Top of Records for this task
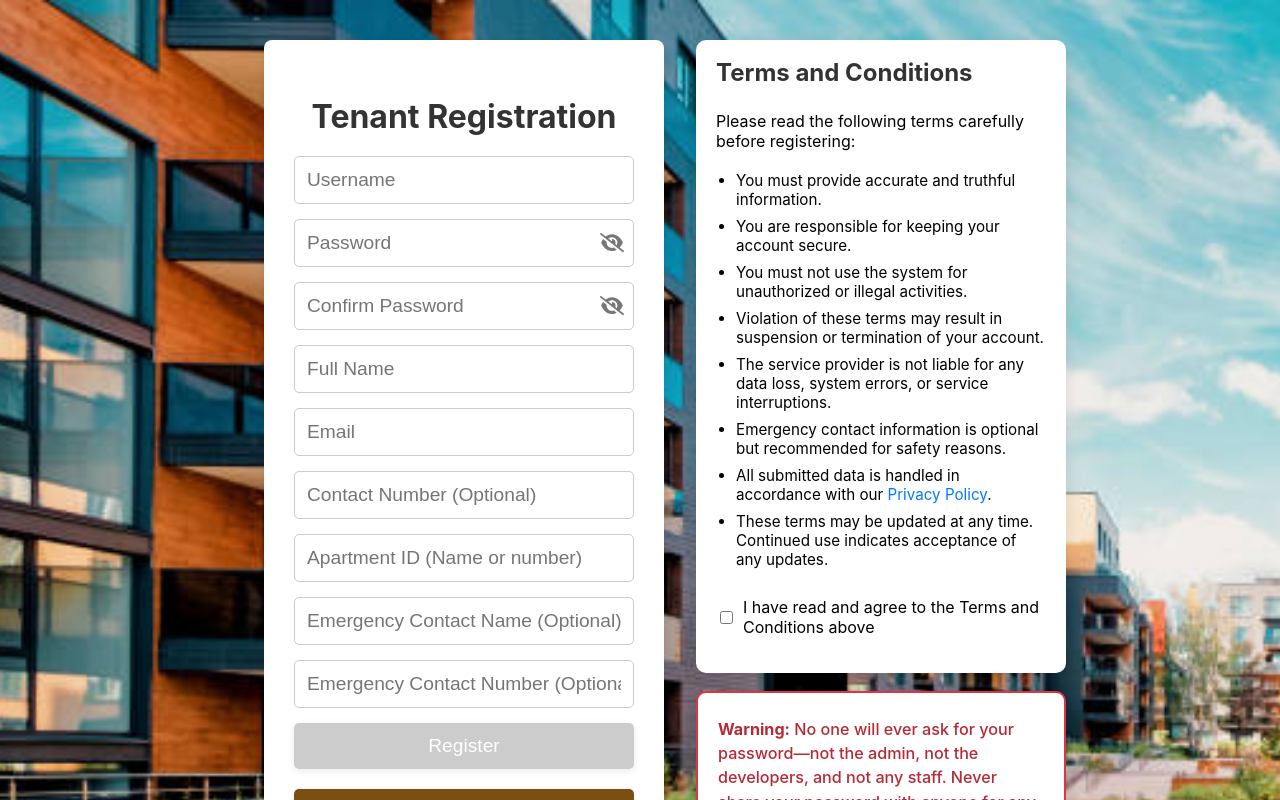
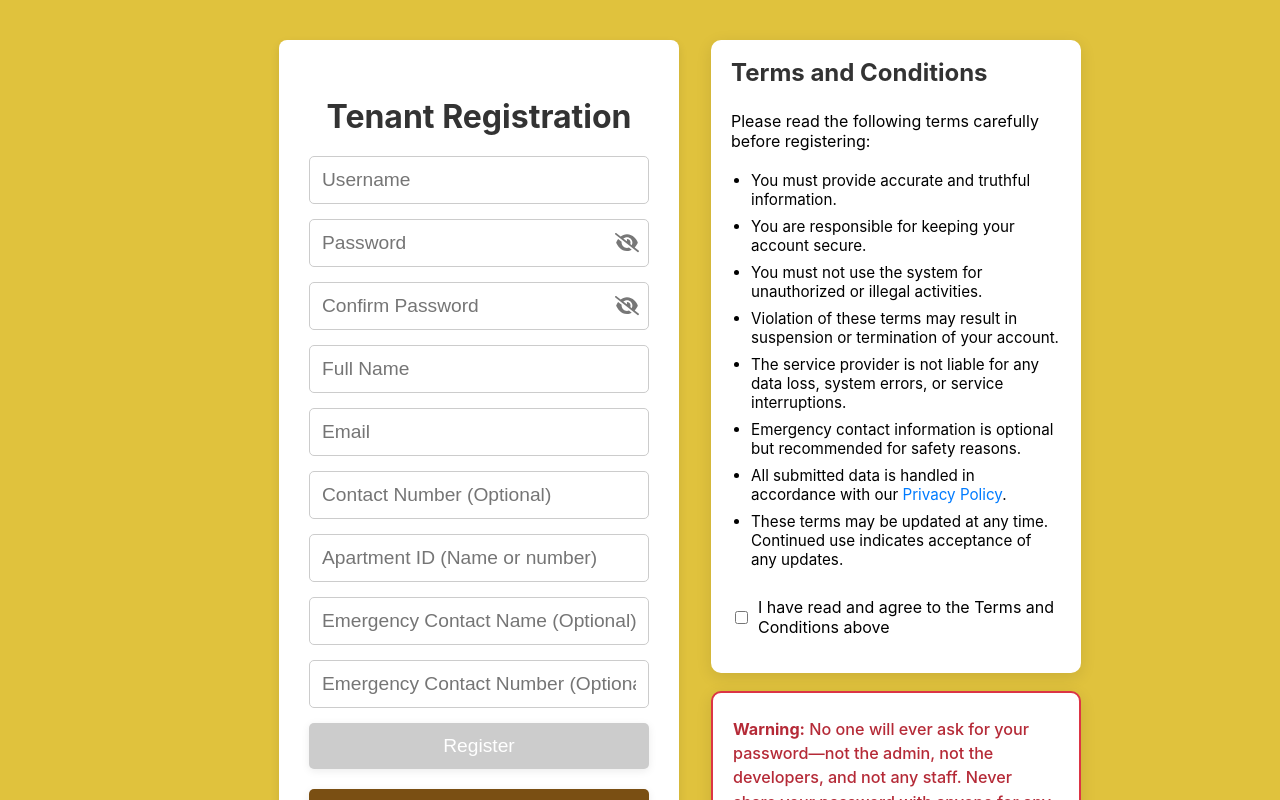
Before and after one commit to Noble636/Capstone2, a React (Create React App) app: page /register in a window 1280 px wide. Built offline with nearby package versions, Linux system fonts and the light colour scheme.

Commit message:
Inital commit

```diff
--- a/src/components/Tenant/TenantRegister.js
+++ b/src/components/Tenant/TenantRegister.js
@@ -123,16 +123,7 @@ const TenantRegister = () => {
     };
 
     return (
-        <div
-            className="tenant-register-container"
-            style={{
-                backgroundImage: "url('/Background/Background.jpg')",
-                backgroundSize: "cover",
-                backgroundPosition: "center",
-                backgroundRepeat: "no-repeat",
-                backgroundColor: "#e0c23d"
-            }}
-        >
+        <div className="tenant-register-container">
             <div className="tenant-register-box">
                 <h2>Tenant Registration</h2>
                 {registrationError && <div className="error-message">{registrationError}</div>}
@@ -234,7 +225,7 @@ const TenantRegister = () => {
                 </form>
                 <button onClick={handleCancel} className="cancel-register-button">Cancel</button>
             </div>
-            <div style={{ display: "flex", flexDirection: "column", alignItems: "stretch", width: 400, minWidth: 320 }}>
+            <div className="terms-column">
                 <div className="terms-box">
                     <h3>Terms and Conditions</h3>
                     <p>Please read the following terms carefully before registering:</p>
--- a/src/css/Tenant/TenantRegister.css
+++ b/src/css/Tenant/TenantRegister.css
@@ -244,6 +244,16 @@ html, body {
     color: #333;
 }
 
+.terms-column {
+  display: flex;
+  flex-direction: column;
+  align-items: center;
+  width: 100%;
+  max-width: 370px;
+  min-width: 260px;
+  box-sizing: border-box;
+}
+
 @media (max-width: 700px) {
   .tenant-register-container {
     flex-direction: column !important;
@@ -252,15 +262,13 @@ html, body {
     padding: 8px 0;
     box-sizing: border-box;
     justify-content: flex-start !important;
+    width: 100vw;
     overflow-x: hidden;
-    width: 100vw;
   }
 
   .tenant-register-box,
-  .terms-box,
-  .privacy-warning-text {
-    display: block !important;
-    width: 100% !important;
+  .terms-column {
+    width: 96vw !important;
     max-width: 370px !important;
     min-width: 0 !important;
     margin-left: auto !important;
@@ -269,4 +277,14 @@ html, body {
     padding-left: 4px;
     padding-right: 4px;
   }
+
+  .terms-box,
+  .privacy-warning-text {
+    width: 100% !important;
+    max-width: 100% !important;
+    min-width: 0 !important;
+    margin-left: 0 !important;
+    margin-right: 0 !important;
+    box-sizing: border-box;
+  }
 }
```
Bottom of Records for this task
### Task
Output every entry exactly, leaving out pictures.

### Written reply
Before and after one commit to Noble636/Capstone2, a React (Create React App) app: page /register in a window 1280 px wide. Built offline with nearby package versions, Linux system fonts and the light colour scheme.

Commit message:
Inital commit

```diff
--- a/src/components/Tenant/TenantRegister.js
+++ b/src/components/Tenant/TenantRegister.js
@@ -123,16 +123,7 @@ const TenantRegister = () => {
     };
 
     return (
-        <div
-            className="tenant-register-container"
-            style={{
-                backgroundImage: "url('/Background/Background.jpg')",
-                backgroundSize: "cover",
-                backgroundPosition: "center",
-                backgroundRepeat: "no-repeat",
-                backgroundColor: "#e0c23d"
-            }}
-        >
+        <div className="tenant-register-container">
             <div className="tenant-register-box">
                 <h2>Tenant Registration</h2>
                 {registrationError && <div className="error-message">{registrationError}</div>}
@@ -234,7 +225,7 @@ const TenantRegister = () => {
                 </form>
                 <button onClick={handleCancel} className="cancel-register-button">Cancel</button>
             </div>
-            <div style={{ display: "flex", flexDirection: "column", alignItems: "stretch", width: 400, minWidth: 320 }}>
+            <div className="terms-column">
                 <div className="terms-box">
                     <h3>Terms and Conditions</h3>
                     <p>Please read the following terms carefully before registering:</p>
--- a/src/css/Tenant/TenantRegister.css
+++ b/src/css/Tenant/TenantRegister.css
@@ -244,6 +244,16 @@ html, body {
     color: #333;
 }
 
+.terms-column {
+  display: flex;
+  flex-direction: column;
+  align-items: center;
+  width: 100%;
+  max-width: 370px;
+  min-width: 260px;
+  box-sizing: border-box;
+}
+
 @media (max-width: 700px) {
   .tenant-register-container {
     flex-direction: column !important;
@@ -252,15 +262,13 @@ html, body {
     padding: 8px 0;
     box-sizing: border-box;
     justify-content: flex-start !important;
+    width: 100vw;
     overflow-x: hidden;
-    width: 100vw;
   }
 
   .tenant-register-box,
-  .terms-box,
-  .privacy-warning-text {
-    display: block !important;
-    width: 100% !important;
+  .terms-column {
+    width: 96vw !important;
     max-width: 370px !important;
     min-width: 0 !important;
     margin-left: auto !important;
@@ -269,4 +277,14 @@ html, body {
     padding-left: 4px;
     padding-right: 4px;
   }
+
+  .terms-box,
+  .privacy-warning-text {
+    width: 100% !important;
+    max-width: 100% !important;
+    min-width: 0 !important;
+    margin-left: 0 !important;
+    margin-right: 0 !important;
+    box-sizing: border-box;
+  }
 }
```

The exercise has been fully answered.